TASK:
Copy each line below that contains "arXiv".

DATASET EXTRACT Start Marker

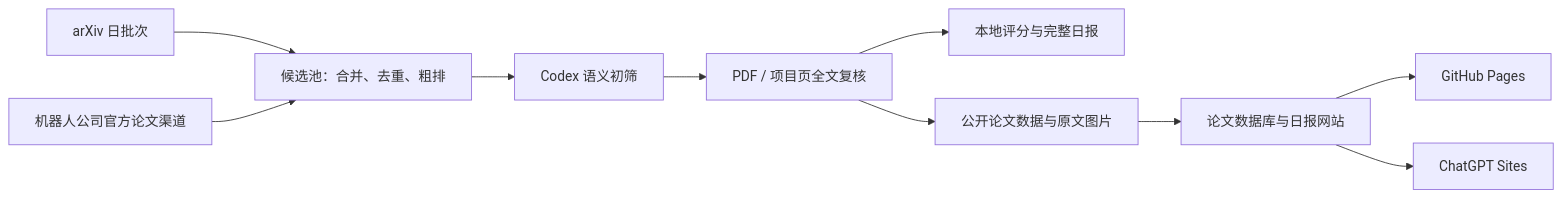
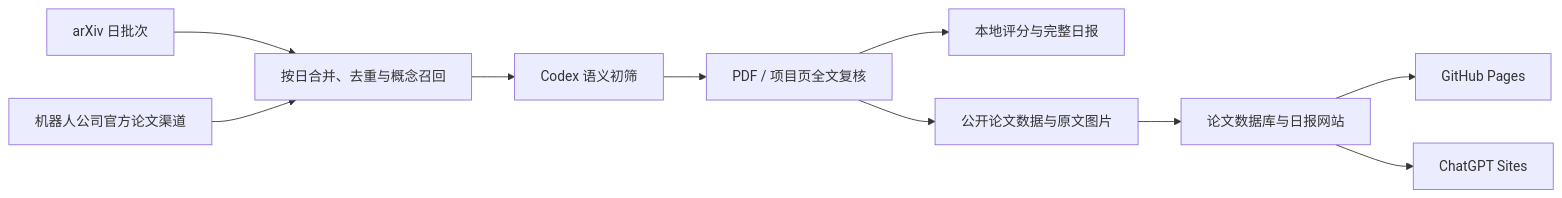
Before and after one commit to kaijunwang111/Automated-Paper-Reader-for-Robotics: the diagram in README.md, drawn with Mermaid. The commit also changed other lines of this file and 43 other files, not shown here.

````diff
--- a/README.md
+++ b/README.md
@@ -31,12 +31,12 @@
 ```mermaid
 flowchart LR
-    A["arXiv 日批次"] --> C["候选池：合并、去重、粗排"]
+    A["arXiv 日批次"] --> C["按日合并、去重与概念召回"]
     B["机器人公司官方论文渠道"] --> C
     C --> D["Codex 语义初筛"]
     D --> E["PDF / 项目页全文复核"]
     E --> F["本地评分与完整日报"]
     E --> G["公开论文数据与原文图片"]
     G --> H["论文数据库与日报网站"]
     H --> I["GitHub Pages"]
     H --> J["ChatGPT Sites"]
 ```
````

DATASET EXTRACT End Marker

RESULT OF THE TASK:
-    A["arXiv 日批次"] --> C["候选池：合并、去重、粗排"]
+    A["arXiv 日批次"] --> C["按日合并、去重与概念召回"]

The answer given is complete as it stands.